Metal additive manufacturing is increasingly becoming a reality as it becomes more cost-effective and we move towards full part production, and away from plastic-based prototype prints. The metal AM market and the sales of metal 3D printing systems have increased dramatically over the past years. This is largely fuelled by the increasing demand for metal 3D printing from industrial verticals such as automotive, aerospace and defense.
As this sector grows, with more applications and part production, companies are increasingly demanding talented professionals that can work with and optimize the use of these machines.
With metal additive manufacturing on the rise, how and where do companies find the right people?
Alexander Daniels Global, additive manufacturing recruitment company, is experiencing a surging demand for metal AM professionals; a demand which is more than double the demand for plastic AM professionals.

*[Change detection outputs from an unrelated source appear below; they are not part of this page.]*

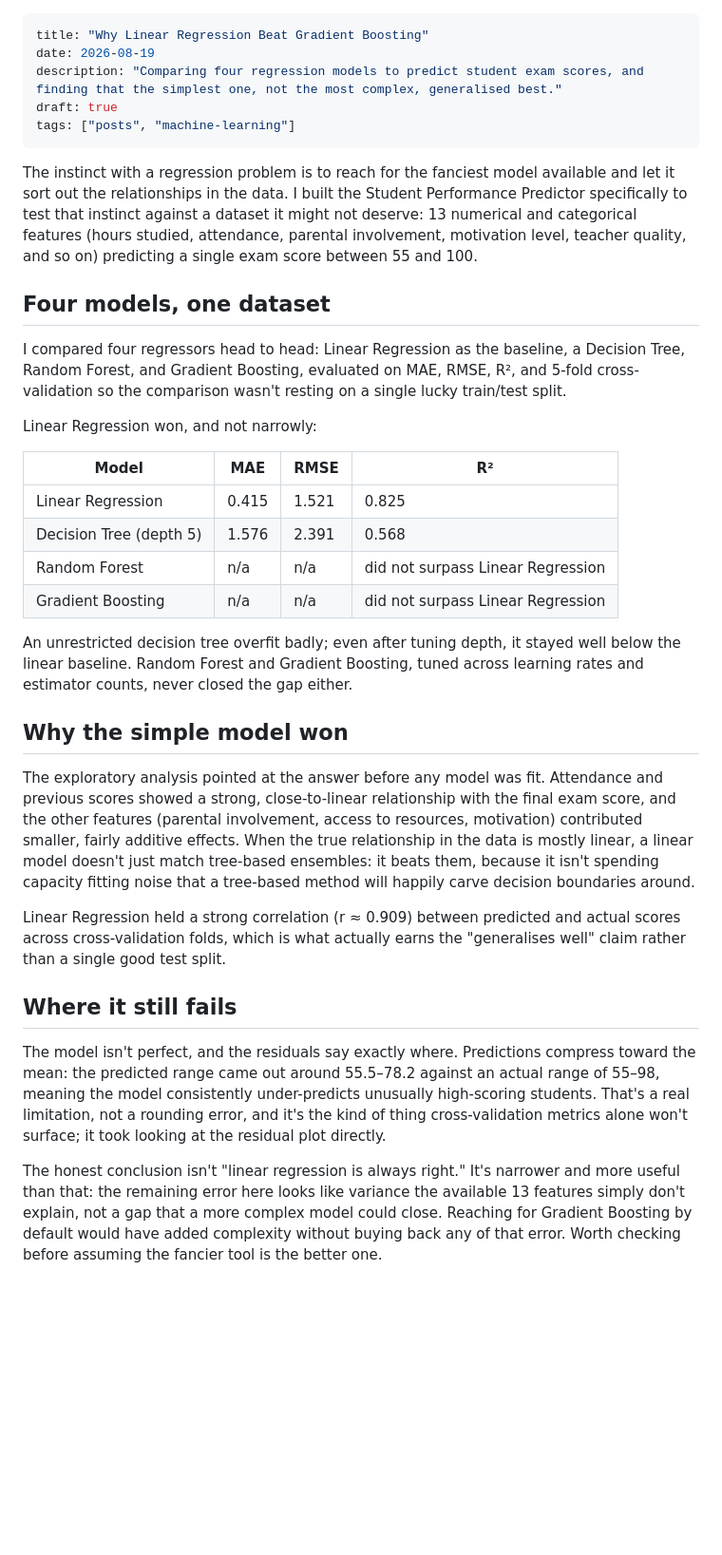
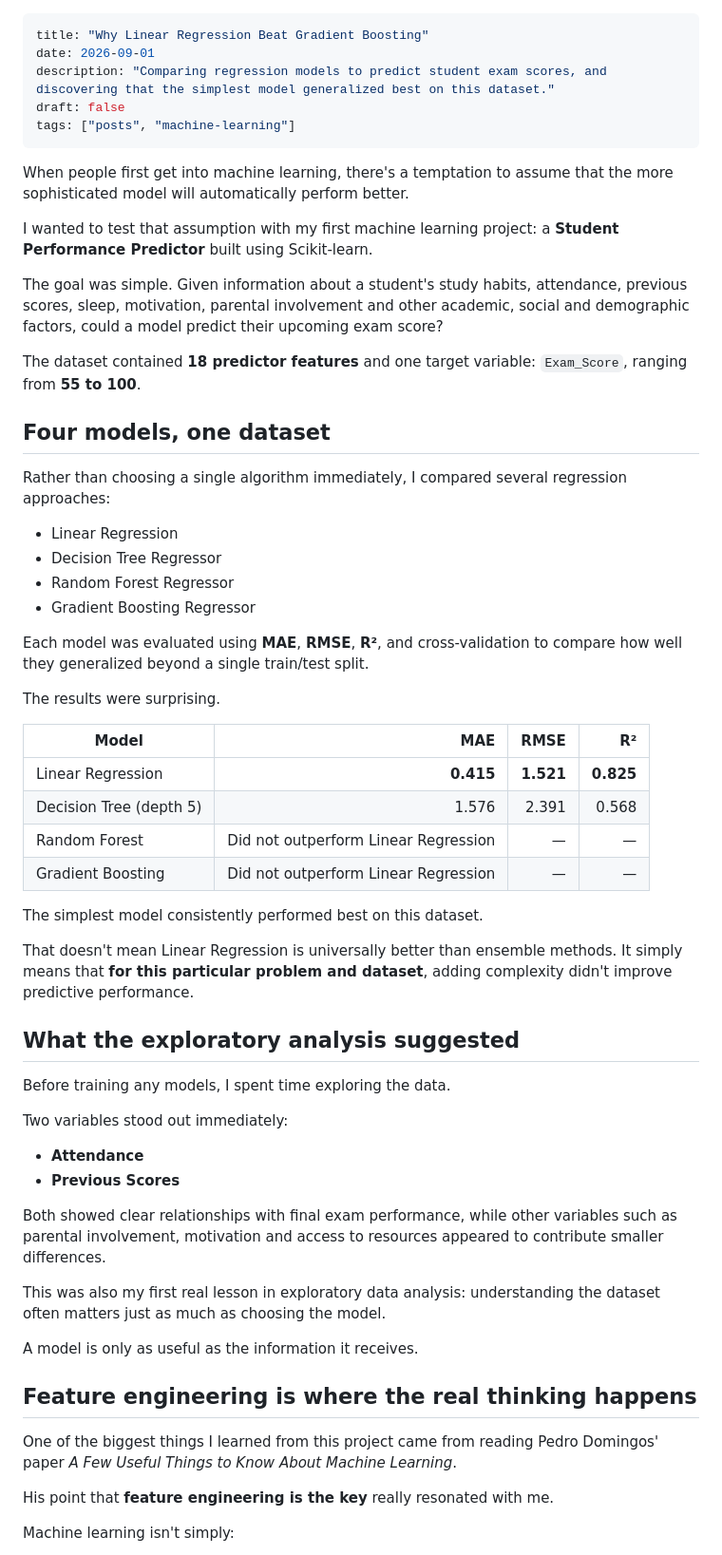
Before and after one commit to ch1gg5/ch1gg5.github.io, a Markdown page: src/posts/choosing-linear-regression.md, the part around one of its changes. Shown at 95% size. Drawn GitHub-style; blank space fills up the shorter version.

Commit message:
Undrafting the ML project blog post

```diff
--- a/src/posts/choosing-linear-regression.md
+++ b/src/posts/choosing-linear-regression.md
@@ -1,35 +1,62 @@
 ---
 title: "Why Linear Regression Beat Gradient Boosting"
-date: 2026-08-19
-description: "Comparing four regression models to predict student exam scores, and finding that the simplest one, not the most complex, generalised best."
-draft: true
+date: 2026-09-01
+description: "Comparing regression models to predict student exam scores, and discovering that the simplest model generalized best on this dataset."
+draft: false
 tags: ["posts", "machine-learning"]
 ---
-The instinct with a regression problem is to reach for the fanciest model available and let it sort out the relationships in the data. I built the Student Performance Predictor specifically to test that instinct against a dataset it might not deserve: 13 numerical and categorical features (hours studied, attendance, parental involvement, motivation level, teacher quality, and so on) predicting a single exam score between 55 and 100.
+When people first get into machine learning, there's a temptation to assume that the more sophisticated model will automatically perform better.
+
+I wanted to test that assumption with my first machine learning project: a **Student Performance Predictor** built using Scikit-learn.
+
+The goal was simple. Given information about a student's study habits, attendance, previous scores, sleep, motivation, parental involvement and other academic, social and demographic factors, could a model predict their upcoming exam score?
+
+The dataset contained **18 predictor features** and one target variable: `Exam_Score`, ranging from **55 to 100**.
 
 ## Four models, one dataset
 
-I compared four regressors head to head: Linear Regression as the baseline, a Decision Tree, Random Forest, and Gradient Boosting, evaluated on MAE, RMSE, R², and 5-fold cross-validation so the comparison wasn't resting on a single lucky train/test split.
+Rather than choosing a single algorithm immediately, I compared several regression approaches:
 
-Linear Regression won, and not narrowly:
+- Linear Regression
+- Decision Tree Regressor
+- Random Forest Regressor
+- Gradient Boosting Regressor
+
+Each model was evaluated using **MAE**, **RMSE**, **R²**, and cross-validation to compare how well they generalized beyond a single train/test split.
+
+The results were surprising.
 
 | Model | MAE | RMSE | R² |
-|---|---|---|---|
-| Linear Regression | 0.415 | 1.521 | 0.825 |
+|---|---:|---:|---:|
+| Linear Regression | **0.415** | **1.521** | **0.825** |
 | Decision Tree (depth 5) | 1.576 | 2.391 | 0.568 |
-| Random Forest | n/a | n/a | did not surpass Linear Regression |
-| Gradient Boosting | n/a | n/a | did not surpass Linear Regression |
+| Random Forest | Did not outperform Linear Regression | — | — |
+| Gradient Boosting | Did not outperform Linear Regression | — | — |
 
-An unrestricted decision tree overfit badly; even after tuning depth, it stayed well below the linear baseline. Random Forest and Gradient Boosting, tuned across learning rates and estimator counts, never closed the gap either.
+The simplest model consistently performed best on this dataset.
 
-## Why the simple model won
+That doesn't mean Linear Regression is universally better than ensemble methods. It simply means that **for this particular problem and dataset**, adding complexity didn't improve predictive performance.
 
-The exploratory analysis pointed at the answer before any model was fit. Attendance and previous scores showed a strong, close-to-linear relationship with the final exam score, and the other features (parental involvement, access to resources, motivation) contributed smaller, fairly additive effects. When the true relationship in the data is mostly linear, a linear model doesn't just match tree-based ensembles: it beats them, because it isn't spending capacity fitting noise that a tree-based method will happily carve decision boundaries around.
+## What the exploratory analysis suggested
 
-Linear Regression held a strong correlation (r ≈ 0.909) between predicted and actual scores across cross-validation folds, which is what actually earns the "generalises well" claim rather than a single good test split.
+Before training any models, I spent time exploring the data.
 
-## Where it still fails
+Two variables stood out immediately:
 
-The model isn't perfect, and the residuals say exactly where. Predictions compress toward the mean: the predicted range came out around 55.5–78.2 against an actual range of 55–98, meaning the model consistently under-predicts unusually high-scoring students. That's a real limitation, not a rounding error, and it's the kind of thing cross-validation metrics alone won't surface; it took looking at the residual plot directly.
+- **Attendance**
+- **Previous Scores**
 
-The honest conclusion isn't "linear regression is always right." It's narrower and more useful than that: the remaining error here looks like variance the available 13 features simply don't explain, not a gap that a more complex model could close. Reaching for Gradient Boosting by default would have added complexity without buying back any of that error. Worth checking before assuming the fancier tool is the better one.
+Both showed clear relationships with final exam performance, while other variables such as parental involvement, motivation and access to resources appeared to contribute smaller differences.
+
+This was also my first real lesson in exploratory data analysis: understanding the dataset often matters just as much as choosing the model.
+
+A model is only as useful as the information it receives.
+
+## Feature engineering is where the real thinking happens
+
+One of the biggest things I learned from this project came from reading Pedro Domingos' paper *A Few Useful Things to Know About Machine Learning*.
+
+His point that **feature engineering is the key** really resonated with me.
+
+Machine learning isn't simply:
+
```
Also changed, not shown: other parts of src/posts/choosing-linear-regression.md (+47 -0 lines).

This is not necessarily an indication that there is less need for polymer and plastic specialists, but more an indication that metal additive manufacturing professionals are more difficult to find and hire; thus, the need to engage a specialized recruiter. Alexander Daniels Global highlights three key factors that make metal additive manufacturing professionals a scarce resource.
1. A lack of specific experience
The sales of metal 3D printing systems have grown exponentially since 2013, according to Wohlers’ Report, with an impressive surge in sales in 2017. Metal additive manufacturing is still relatively new as a widespread manufacturing method, which means that there are very few people who have specific and hands-on experience with using metals in additive manufacturing. Hands-on experience is often a key requirement for hiring organizations.
2. Solely academic knowledge
While there is a lack of professionals with hands-on experience of metals in AM, the ones who do have that experience have it from the academic world, where there is a great increased focus on additive. Hiring someone with strictly academic knowledge of a topic tends to be too risky for well established companies, who need people that can optimize and operate their machines now.
Fehrmann, a company offering industrial safety components made of high-performance aluminium alloys, has recently begun its move into metal 3D printing. Alexander Daniels Global has spoken to Fehrmann about this move and how they are experiencing the talent market.
Along with many other companies looking to hire metal additive experts, Fehrmann has encountered the academic issue in their recruitment; “many applicants are also trapped in their science, so that they lack the foresight or sometimes the motivation and curiosity to enter new or similar fields of work,” Fehrmann mentions.
3. Difficult to transition from plastics to metals
Besides a lack of specific knowledge of metals, there is a lack of synergy between polymer and metal 3D printing; there are significant differences in the use of plastics or metals in the additive manufacturing process and post process, making it difficult for plastics professionals to immediately transfer into a metal role.
“In our experience, this is only possible if the candidate has previously gained experience in the metal sector. Without any knowledge, it may theoretically be possible to train the person in the metal field, but the effort is very high. And to catch up in a short period of time with the knowledge that candidates with appropriate metal experience have is usually not feasible,” says Fehrmann.
What kind of talent the metal AM sector needs and where to find them
The metal additive manufacturing sector needs professionals with an understanding of how to produce metal parts using conventional manufacturing, to bridge the gap between what is realistic for the use of metal AM and what does not necessarily make sense nor is cost or time effective.
To be successful in the segment, companies need metallurgists with a strong understanding of material qualities and their performance during the printing process. Additionally, companies need individuals who understand the various metal additive processes and who can accurately select the right process, depending on the required functionality of the final part. Besides metallurgists, Alexander Daniels Global is seeing a need for Process Engineers who can adapt the printing process to suit their application, along with Design and Application Engineers who can create and develop the new applications for metal additive manufacturing.
These skillsets and experience are often found outside the additive manufacturing industry; professionals coming from areas like metal injection molding, advanced sintering and advanced laser manufacturing are likely easier to transition into metal additive manufacturing than a polymer AM professional. These are all key areas in which the professionals will have both experience with metals and a good process engineering knowledge.
In Fehrmann’s experience, “it is more feasible to hire someone with a background in advanced welding or advanced laser manufacturing, than hiring someone with a polymer 3D printing background.”
Besides specific knowledge of metals and process engineering, there are some soft skills companies should look for when hiring. Some of which are the ability to learn, adaptability and creativity. Fehrmann also highlights certain soft skills, crucial to being successful in working with metal 3D printing.
“We are looking for absolute expert knowledge in the field, but we are also looking for very special/unique know-how. The person must be very open to new challenges and be able to think outside the box, he or she must be curious, ambitious, highly motivated and a team player,” says Fehrmann.
Are you looking for talented metal additive manufacturing professionals to join your team? Get in touch with Alexander Daniels Global to learn more about how to find them.